Art Nouveau has many characteristics in common with its parent, the Arts and Crafts Movement. It has been associated with such features as ornament based on plant forms, honest expression of underlying structure, and freedom from past design traditions. The first exposure most Buffalonians had to European Art Nouveau architecture was the Standard Paint Company pavilion, brought to the Pan-American Exposition from the 1900 Paris World's Fair. This style did not catch on in the United States, which makes Esenwein & Johnson's Art Nouveau buildings exceptionally rare examples. However, the use of Art Nouveau in the decorative arts was widespread in America during the first decade of the twentieth century. The popularity of Art Nouveau ceramics perhaps played a role in Esenwein & Johnson's consideration of the architectural possibilties of glazed terra cotta.

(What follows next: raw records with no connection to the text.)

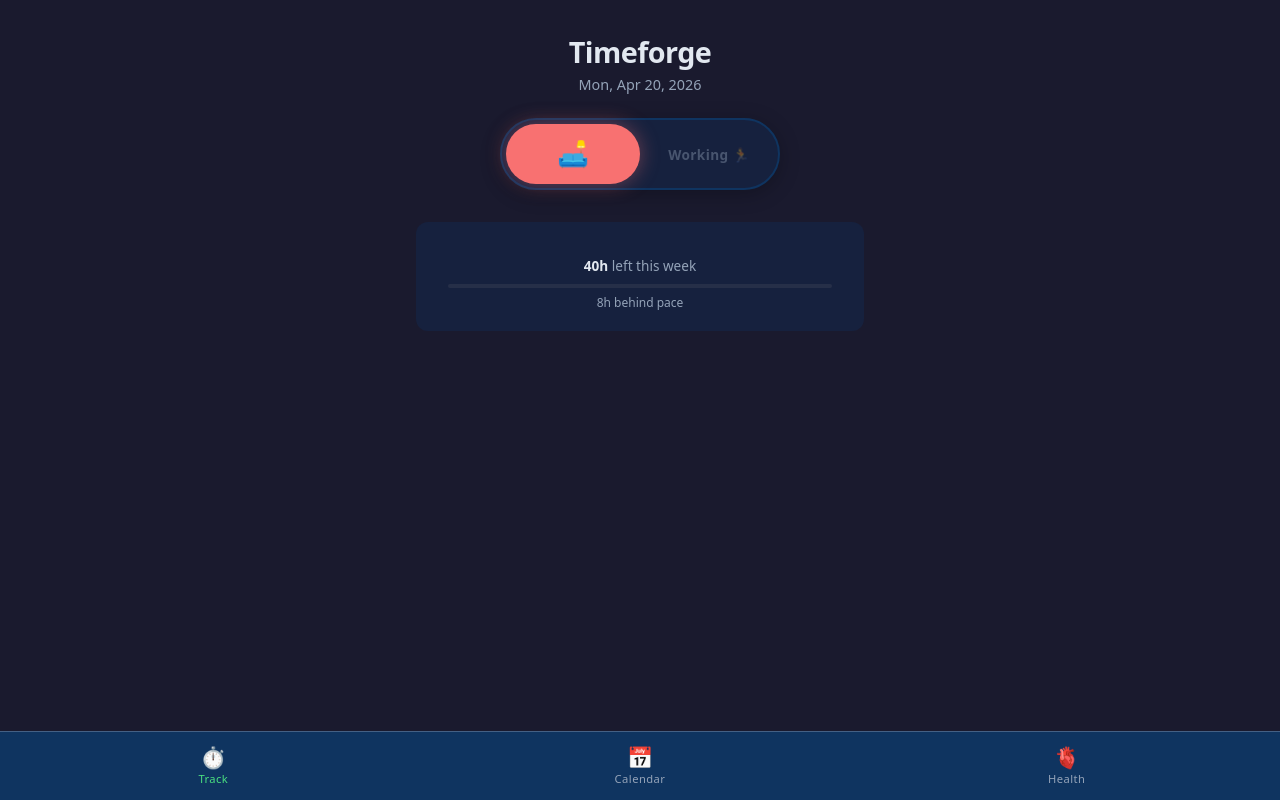
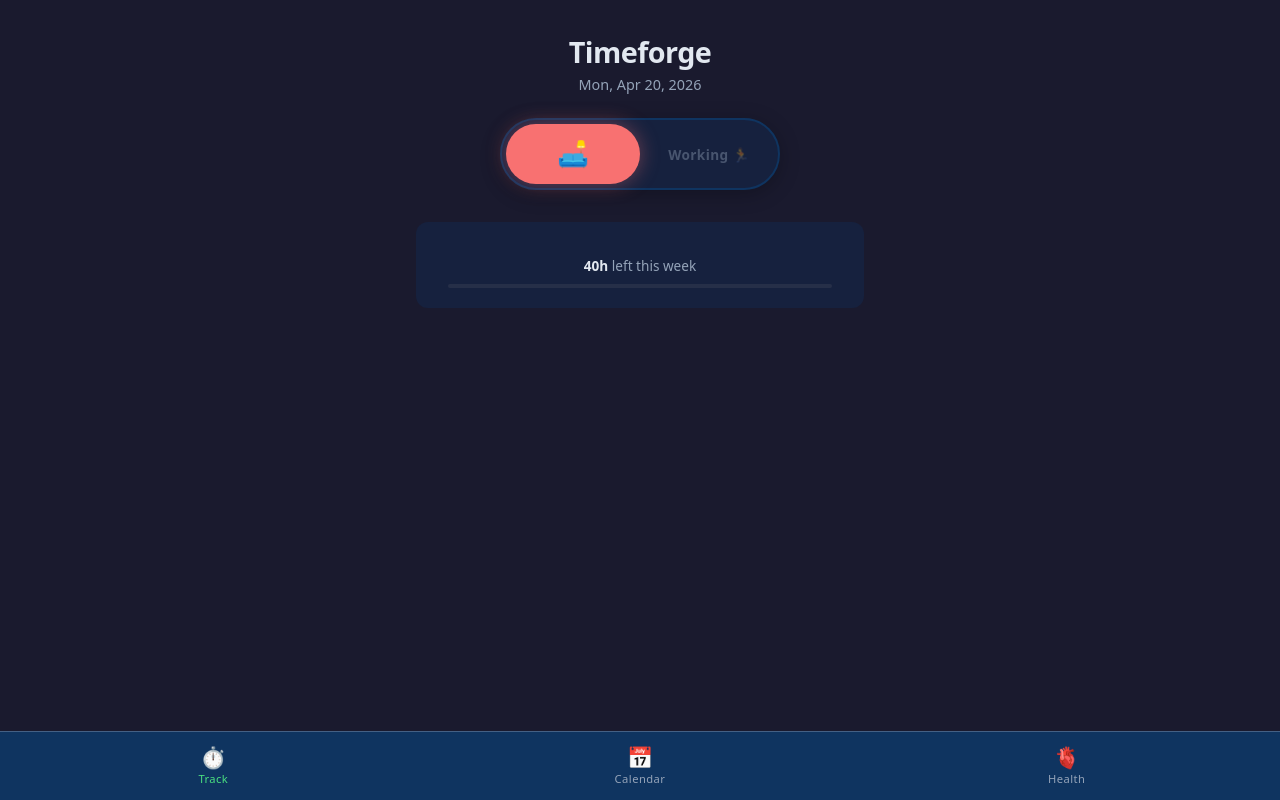
Before and after one commit to Hellorin/Timeforge, a React (Vite) app: page / in a window 1280 px wide. Built offline with nearby package versions, Linux system fonts and the light colour scheme.

Commit message:
Fix overtime pace to only consider completed past days
Excluded today from elapsedWorkdaysCount (< instead of <=) and switched
the overtime delta to use weekTotalOtherDaysMs so today's partial hours
don't inflate the expected target.

https://claude.ai/code/session_01RrEhHS6tocdxCmNEZbKiPn

```diff
--- a/src/components/TodaySummary.jsx
+++ b/src/components/TodaySummary.jsx
@@ -38,8 +38,8 @@ export default function TodaySummary({ todaySessions, hoursFormat, onToggleForma
   const weekDone = weekRemainingMs === 0
   const weekPct = Math.min(100, weekTargetMs > 0 ? (weekTotalMs / weekTargetMs) * 100 : 0)
 
-  // Overtime vs pace: how much ahead/behind relative to elapsed workdays
-  const weekOvertimeMs = weekElapsedTargetMs > 0 ? weekTotalMs - weekElapsedTargetMs : 0
+  // Overtime vs pace: compare only completed past days against their target
+  const weekOvertimeMs = weekElapsedTargetMs > 0 ? weekTotalOtherDaysMs - weekElapsedTargetMs : 0
   const showOvertime = weekElapsedTargetMs > 0 && Math.abs(weekOvertimeMs) >= 60000
 
   return (
--- a/src/hooks/useTimeTracker.js
+++ b/src/hooks/useTimeTracker.js
@@ -228,7 +228,7 @@ export function useTimeTracker() {
   // How many hours were expected based on elapsed workdays (Mon through today, excl. days off)
   const elapsedWorkdaysCount = weekdays.filter(d => {
     const key = toKey(d)
-    return !data.daysOff[key] && !isWeekend(key) && key <= todayKey
+    return !data.daysOff[key] && !isWeekend(key) && key < todayKey
   }).length
   const weekElapsedTargetMs = elapsedWorkdaysCount * 8 * 3600000
 
```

Here are some examples of Art Nouveau work produced concurrently with Esenwein & Johnson's progressive designs.